Chew Your Way To Fewer Cavities?

To keep your mouth healthy, a study supports adding sugarless gum to your oral hygiene routine.

But not just any sugarless gum. Researchers from Foresight Links, a private, Toronto-based research group, did the study. They reviewed studies on the health effects of gum made with common sugar alcohols, or polyols. They are found in many chewing gums, foods, toothpastes and candies.These compounds taste like sugar, but do not lead to tooth decay. Xylitol and sorbitol are the most common polyols used in gum.

The researchers reviewed 19 studies from 8 countries. They found that people who chewed gum containing xylitol, alone or with sorbitol, had fewer than half as many cavities as people who did not chew gum. People who chewed sorbitol gum had 20% fewer cavities.

People chewed the gum more than once a day. Nine studies reported people chewing the gum at specific times. Five other studies said that people always chewed the gum after a meal. People in the studies chewed gum every day for at least two or three years. In a few of the studies involving children, they chewed gum only on school days.

The amount of polyols in the gum varied. Most people got between 3 grams and 8 grams of xylitol or sorbitol a day. In three studies, people consumed nearly 11 grams per day.

The researchers found people had the fewest cavities with the highest doses of xylitol. Xylitol can cause diarrhea at very high doses (more than about 9 grams per day for every 50 pounds of body weight).

The authors concluded that people should chew gum containing xylitol and/or sorbitol as part of their everyday oral hygiene.
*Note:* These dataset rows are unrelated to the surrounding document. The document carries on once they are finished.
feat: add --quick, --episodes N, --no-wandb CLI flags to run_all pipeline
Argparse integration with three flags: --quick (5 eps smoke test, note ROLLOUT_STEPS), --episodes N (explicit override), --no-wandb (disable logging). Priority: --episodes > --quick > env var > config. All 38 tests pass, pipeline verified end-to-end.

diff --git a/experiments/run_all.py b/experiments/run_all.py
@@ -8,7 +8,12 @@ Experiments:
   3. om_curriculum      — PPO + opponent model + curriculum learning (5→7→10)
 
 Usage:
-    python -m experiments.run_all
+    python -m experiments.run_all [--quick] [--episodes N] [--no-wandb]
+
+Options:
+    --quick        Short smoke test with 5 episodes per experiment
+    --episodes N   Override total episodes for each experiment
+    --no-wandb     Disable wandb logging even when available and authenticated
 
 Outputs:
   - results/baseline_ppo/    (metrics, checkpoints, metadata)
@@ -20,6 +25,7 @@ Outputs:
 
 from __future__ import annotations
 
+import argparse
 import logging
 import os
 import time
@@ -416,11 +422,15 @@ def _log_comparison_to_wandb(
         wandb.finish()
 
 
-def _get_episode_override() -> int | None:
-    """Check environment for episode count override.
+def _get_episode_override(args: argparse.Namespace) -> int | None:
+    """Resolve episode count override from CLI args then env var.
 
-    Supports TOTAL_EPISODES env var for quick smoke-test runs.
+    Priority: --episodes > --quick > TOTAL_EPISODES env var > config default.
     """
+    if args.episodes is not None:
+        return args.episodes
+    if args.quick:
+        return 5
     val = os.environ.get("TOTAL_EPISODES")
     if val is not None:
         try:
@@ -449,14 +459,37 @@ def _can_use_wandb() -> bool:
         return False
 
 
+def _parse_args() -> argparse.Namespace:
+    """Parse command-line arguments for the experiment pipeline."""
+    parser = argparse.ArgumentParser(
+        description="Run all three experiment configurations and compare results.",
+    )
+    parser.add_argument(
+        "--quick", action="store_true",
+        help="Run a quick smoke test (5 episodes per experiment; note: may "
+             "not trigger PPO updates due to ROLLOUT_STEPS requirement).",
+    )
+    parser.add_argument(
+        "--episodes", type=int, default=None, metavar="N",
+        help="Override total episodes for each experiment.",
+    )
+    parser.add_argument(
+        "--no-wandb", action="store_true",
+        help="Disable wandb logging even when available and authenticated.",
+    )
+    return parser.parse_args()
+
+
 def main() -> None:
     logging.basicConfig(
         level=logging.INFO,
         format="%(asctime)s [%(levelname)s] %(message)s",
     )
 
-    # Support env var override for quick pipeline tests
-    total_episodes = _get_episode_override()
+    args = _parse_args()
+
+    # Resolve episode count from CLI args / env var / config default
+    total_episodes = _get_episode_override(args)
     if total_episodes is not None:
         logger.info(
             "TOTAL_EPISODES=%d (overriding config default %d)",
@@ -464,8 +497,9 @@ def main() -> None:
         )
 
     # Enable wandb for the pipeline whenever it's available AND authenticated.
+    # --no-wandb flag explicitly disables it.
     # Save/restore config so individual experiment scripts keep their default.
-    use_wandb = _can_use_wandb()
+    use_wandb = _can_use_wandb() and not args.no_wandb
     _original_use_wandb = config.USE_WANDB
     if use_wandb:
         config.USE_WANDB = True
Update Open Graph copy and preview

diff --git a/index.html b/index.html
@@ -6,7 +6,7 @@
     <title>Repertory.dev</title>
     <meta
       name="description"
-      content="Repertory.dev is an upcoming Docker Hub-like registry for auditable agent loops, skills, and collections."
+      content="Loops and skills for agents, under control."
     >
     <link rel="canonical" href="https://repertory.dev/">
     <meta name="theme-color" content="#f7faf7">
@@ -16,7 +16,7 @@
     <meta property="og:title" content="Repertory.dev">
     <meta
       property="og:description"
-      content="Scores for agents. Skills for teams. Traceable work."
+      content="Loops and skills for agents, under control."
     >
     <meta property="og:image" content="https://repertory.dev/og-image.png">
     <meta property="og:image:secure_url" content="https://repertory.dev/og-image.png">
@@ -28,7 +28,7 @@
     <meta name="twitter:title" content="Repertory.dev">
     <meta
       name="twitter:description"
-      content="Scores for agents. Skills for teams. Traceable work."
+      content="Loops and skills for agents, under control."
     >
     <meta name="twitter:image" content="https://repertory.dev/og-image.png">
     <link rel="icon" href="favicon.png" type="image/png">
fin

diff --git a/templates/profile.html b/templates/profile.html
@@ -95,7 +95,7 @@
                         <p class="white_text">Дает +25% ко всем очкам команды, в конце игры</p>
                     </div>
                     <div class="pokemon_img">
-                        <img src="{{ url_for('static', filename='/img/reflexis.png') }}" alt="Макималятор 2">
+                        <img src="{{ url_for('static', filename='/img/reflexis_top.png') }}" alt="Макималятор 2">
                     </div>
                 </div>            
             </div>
The review was commissioned by Cadbury Adams USA, which owns Trident